Sección Opening, curada por Ilaria Gianni y Stefani Hessler

Artistas: Quisqueya Henríquez y Pepe Mar


For ARCOmadrid 2019, Santo Domingo-based artist-run space Sindicato presents works by Quisqueya Henriquez and Pepe Mar alongside collaborations by both artists. 

In their distinct bodies of work, Henriquez and Mar resist and renegotiate the surface and material of the picture plane as it has long been understood across the history of art. Canvas takes on new meaning in these pieces, where it is pierced, cut apart, extended, or replaced in transformative interventions that nod towards the visual vocabularies of formal abstraction, popular culture, alternative subcultures, and fashion. Positioned at the foundation of their respective practices, the redefined canvas becomes a catalyst for new ways of experiencing the two-dimensionality of the painting surface. 
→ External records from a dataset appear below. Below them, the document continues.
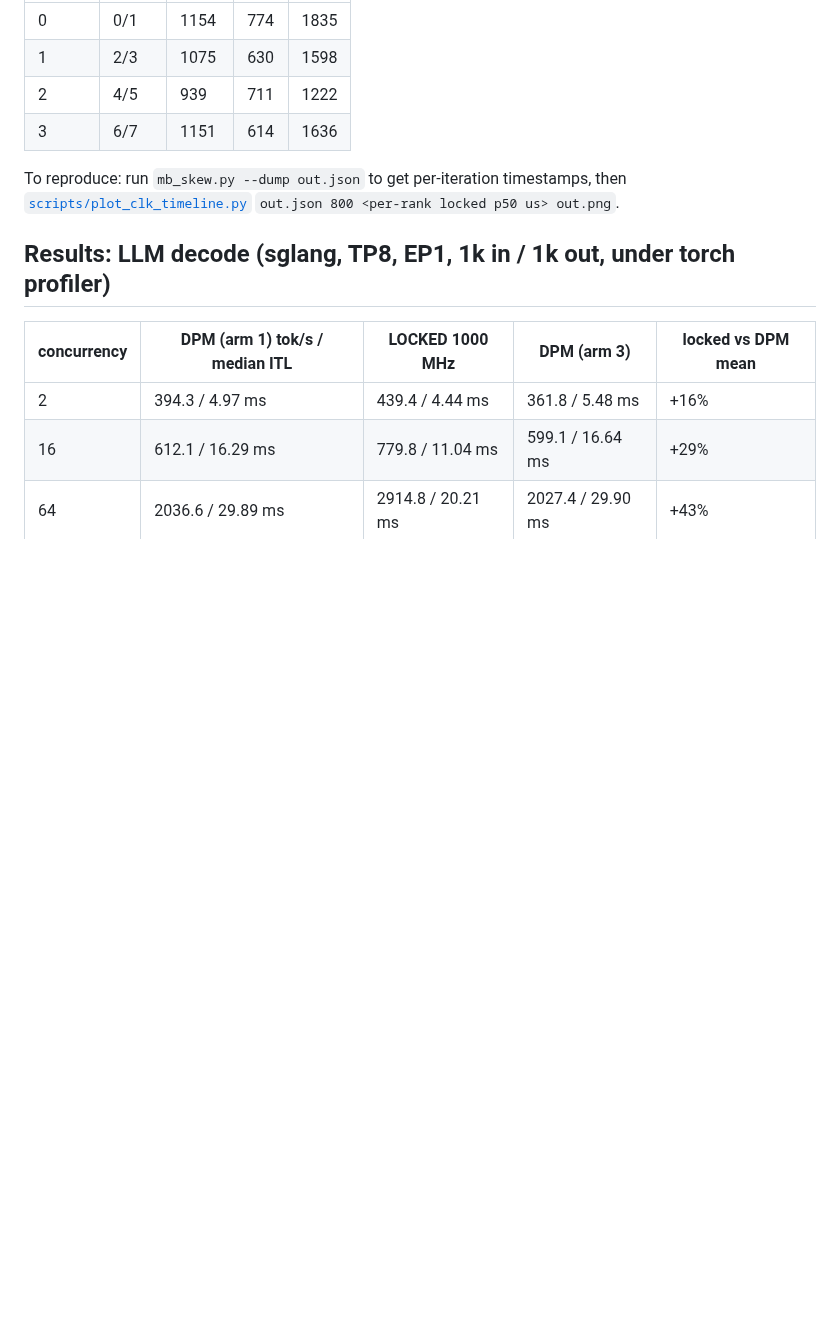
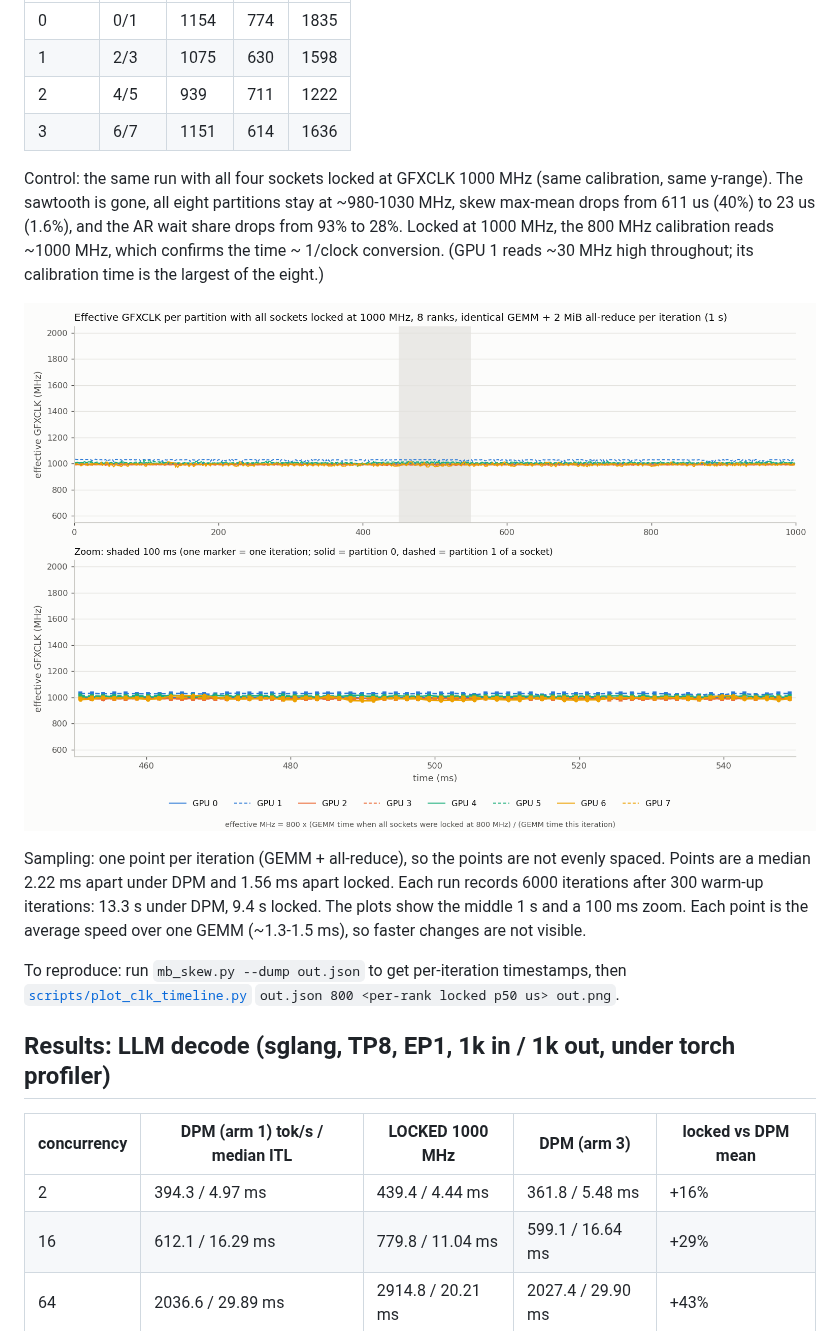
Before and after one commit to kkHuang-amd/claude-skills, a Markdown page: proxy-moe/ROCM_ISSUE_dpm_socket_desync_1029.md, the part around the change. Drawn GitHub-style; pictures changed too: proxy-moe/img/rocm_issue_lock1000_timeline_1029.png (added); blank space fills up the shorter version.

```diff
--- a/proxy-moe/ROCM_ISSUE_dpm_socket_desync_1029.md
+++ b/proxy-moe/ROCM_ISSUE_dpm_socket_desync_1029.md
@@ -93,6 +93,18 @@ only +-10 MHz, while the GEMM time swings 2x.
 | 2 | 4/5 | 939 | 711 | 1222 |
 | 3 | 6/7 | 1151 | 614 | 1636 |
 
+Control: the same run with all four sockets locked at GFXCLK 1000 MHz (same calibration, same y-range). The sawtooth is gone,
+all eight partitions stay at ~980-1030 MHz, skew max-mean drops from 611 us (40%) to 23 us (1.6%), and the AR wait share drops
+from 93% to 28%. Locked at 1000 MHz, the 800 MHz calibration reads ~1000 MHz, which confirms the time ~ 1/clock conversion.
+(GPU 1 reads ~30 MHz high throughout; its calibration time is the largest of the eight.)
+
+![effective GFXCLK per partition, locked 1000 MHz](img/rocm_issue_lock1000_timeline_1029.png)
+
+Sampling: one point per iteration (GEMM + all-reduce), so the points are not evenly spaced. Points are a median 2.22 ms apart under
+DPM and 1.56 ms apart locked. Each run records 6000 iterations after 300 warm-up iterations: 13.3 s under DPM, 9.4 s locked. The
+plots show the middle 1 s and a 100 ms zoom. Each point is the average speed over one GEMM (~1.3-1.5 ms), so faster changes are
+not visible.
+
 To reproduce: run `mb_skew.py --dump out.json` to get per-iteration timestamps, then
 [`scripts/plot_clk_timeline.py`](scripts/plot_clk_timeline.py) `out.json 800 <per-rank locked p50 us> out.png`.
 
```
Also changed, not shown: proxy-moe/OPT_h13-17_1029.md (+3 -0 lines), proxy-moe/img/rocm_issue_dpm_timeline_1029.png, 1 other file.
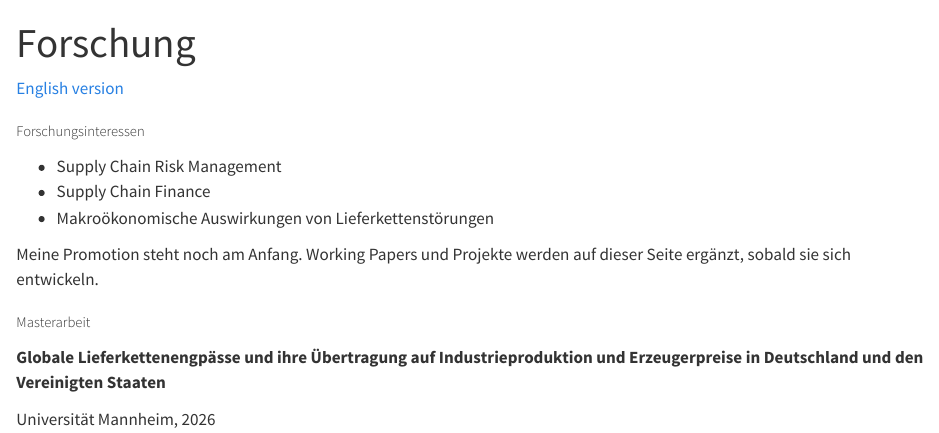
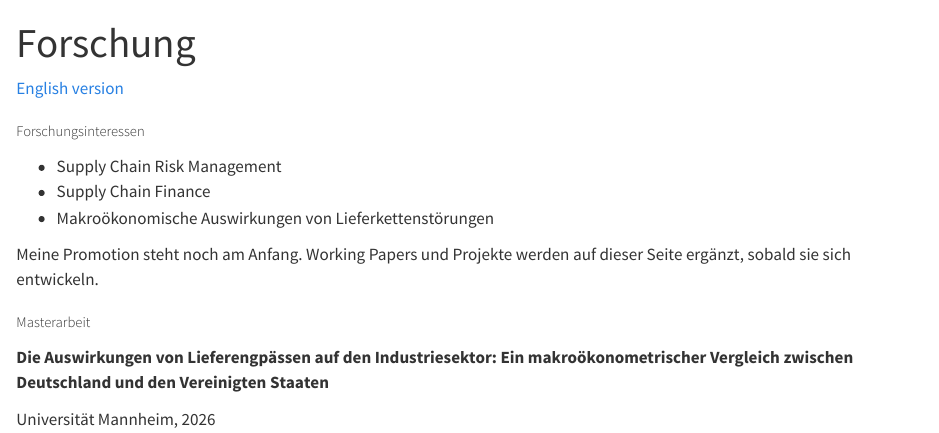
Before and after one commit to lukas-basler/lukas-basler.github.io, a Quarto document (de/research.qmd): the page in a window 1100 px wide, from its top. Rendered offline with R 4.5, knitr and Pandoc in place of Quarto, with nearby package versions.

Commit message:
Update title of Master's thesis in research.qmd

```diff
--- a/de/research.qmd
+++ b/de/research.qmd
@@ -15,6 +15,6 @@ Meine Promotion steht noch am Anfang. Working Papers und Projekte werden auf die
 
 ## Masterarbeit
 
-**Globale Lieferkettenengpässe und ihre Übertragung auf Industrieproduktion und Erzeugerpreise in Deutschland und den Vereinigten Staaten**
+**Die Auswirkungen von Lieferengpässen auf den Industriesektor: Ein makroökonometrischer Vergleich zwischen Deutschland und den Vereinigten Staaten**
 
 Universität Mannheim, 2026
```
Within the aegis of Henriquez’ Spiked series, the works on view each feature surfaces adorned with spikes of varying shapes and colors laid in geometric formations. Evoking the legacy of post-minimalism, these works weave historical threads between the transgressive and countercultural origins of the spike and its more recent adoption into the consumer tastes of luxury fashion brands. In his canonical 1979 book Sub- culture: The Meaning of Style, Dick Hebdige looks towards the mainstreaming of marginal subcultures within popular culture at-large. Subcultures often develop distinct styles and practices that outline a sepa- rate identity which subverts the dominant culture, and Hebdige treats transgressive fashion as a visual form of resistance or activism. Here, Henriquez looks to the spike as a signifier of shifting cultural landscapes and visual meaning: where once it stood as an anti-establishment symbol in the 1970s and 80s, the spike has now given way to high fashion. 


Pepe Mar extends this conversation between the canvas, style, and the popularization of subcultural iconographies. In his latest body of work, Mar constructs bold, large-scale canvas works that are collaged from custom fabrics printed with images of his past works. Mining his own 15-year career, Mar turns towards the history of his artistic output as a resource to reference, reconsider, and redefine in new pictorial contexts. For Mar, the canvas becomes a portal across time; a tool which extends his work both physically and figuratively. Layered among his self-references are those to a larger discourse surrounding the history of exhibition practice, art history, and the queer club scene of the last thirty years. In their joint works, Henriquez lays spikes across the pastiche surfaces of Mar’s fabric collages, bringing to bear a new body of work that visually quotes present and past, fashion and activism, and redefinitions of the flat plane of the canvas. 


Claudia Mattos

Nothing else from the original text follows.